A central component is the circuit board which presents the decisive “nervous system” of electronic devices. The circuit board ensures with its complex and three-dimensional “nerve cords” the electronic connection of all individual components and at the same time the removal of waste heat.
The production of these circuit boards requires a thin, but homogenous copper-plating on the fl at surface. In this process only least tolerances in thickness and evenness are permitted. At the same time the thin and homogenous coating of even larger circuit boards for the increase in efficiency is demanded.
The extremely high energy density for the fast galvanic deposition of copper layer seals the electrodes in the production plants. This happens through the so-called electroerosion which is the destruction of material through electricity or arcs. Arcs are a special form of electrical discharge and can be found in nature, i. e. lightning.
Scientists of the Steinbeis Research Center Material Engineering Center Saarland (MECS) based in Saarbrucken have addressed this issue together with the world-wide operating company Atotech Deutschland GmbH.
The aim of the joint project was to find material components and geometries which are able to withstand the extreme stress in the production plants fastly and thus lead to longer maintenance cycles and and low maintenance. During the project an innovative solution was found. The solution is based on a controlled self-healing of the existing material system and an application for patent has also been filed.
The transfer solution is an excellent example for “out of the box“ thinking. This was only possible through the interdisciplinary cooperation partnership between Atotech and MECS.

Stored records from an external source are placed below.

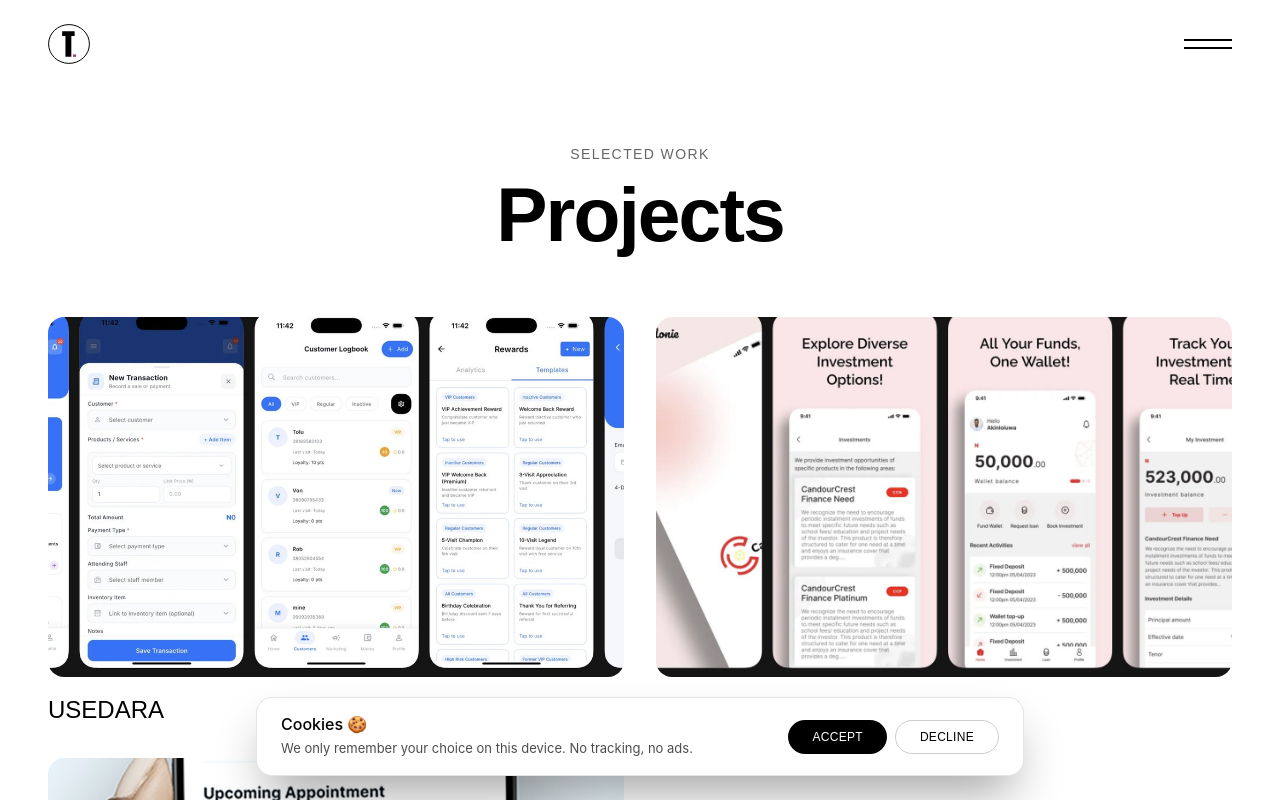
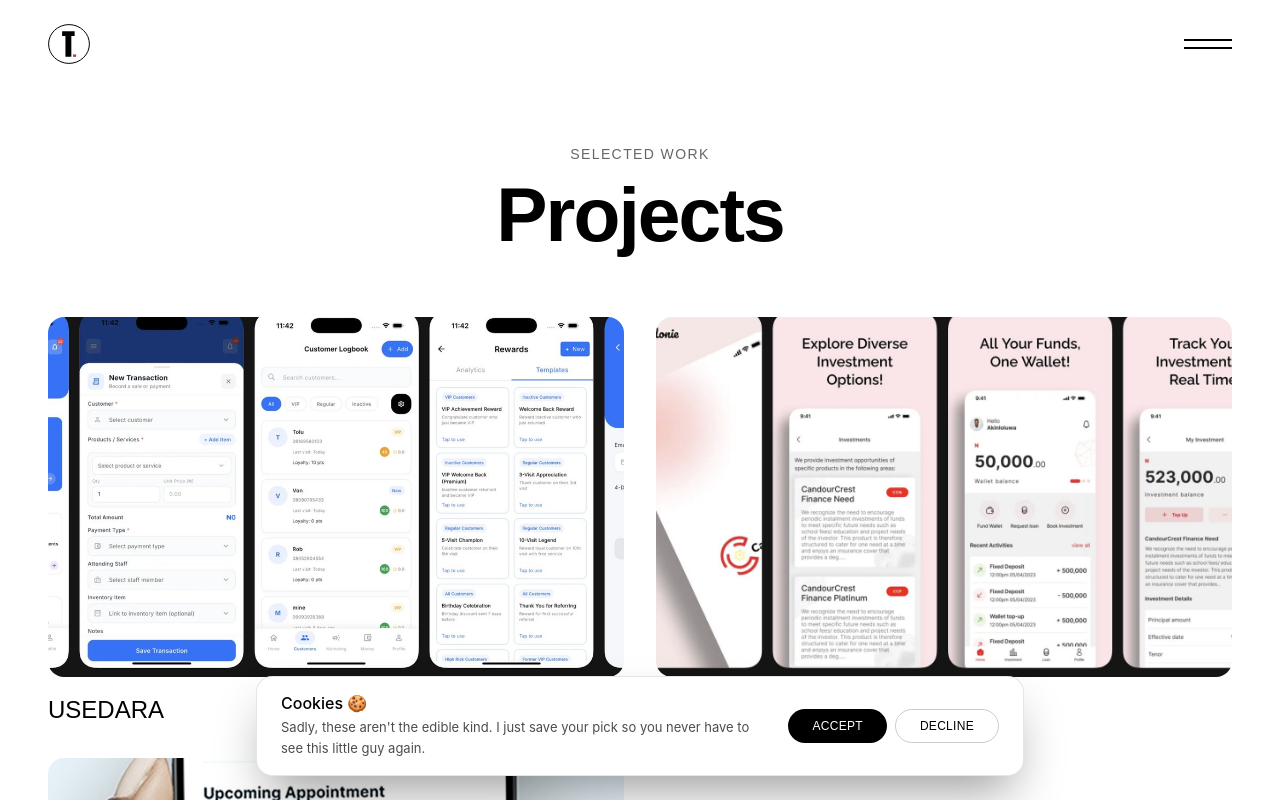
Before and after one commit to Tolutoon/portfolio, a React (Vite) app: page /projects in a window 1280 px wide. Shown: the top 800 px of the page. Built offline with nearby package versions, Linux system fonts and the light colour scheme.

Commit message:
changes made

```diff
--- a/src/components/ConsentBanner.jsx
+++ b/src/components/ConsentBanner.jsx
@@ -53,7 +53,7 @@ const ConsentBanner = () => {
             Cookies 🍪
           </h2>
           <p id="cookie-desc" className="text-[13px] leading-relaxed mt-1 text-black/70">
-            We only remember your choice on this device. No tracking, no ads.
+            Sadly, these aren't the edible kind. I just save your pick so you never have to see this little guy again.
           </p>
         </div>
         <div className="flex gap-2 shrink-0">
```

Prof. Dr.-Ing. Frank Mücklich
Steinbeis Research Center Material Engineering Center Saarland (MECS) (Saarbrücken)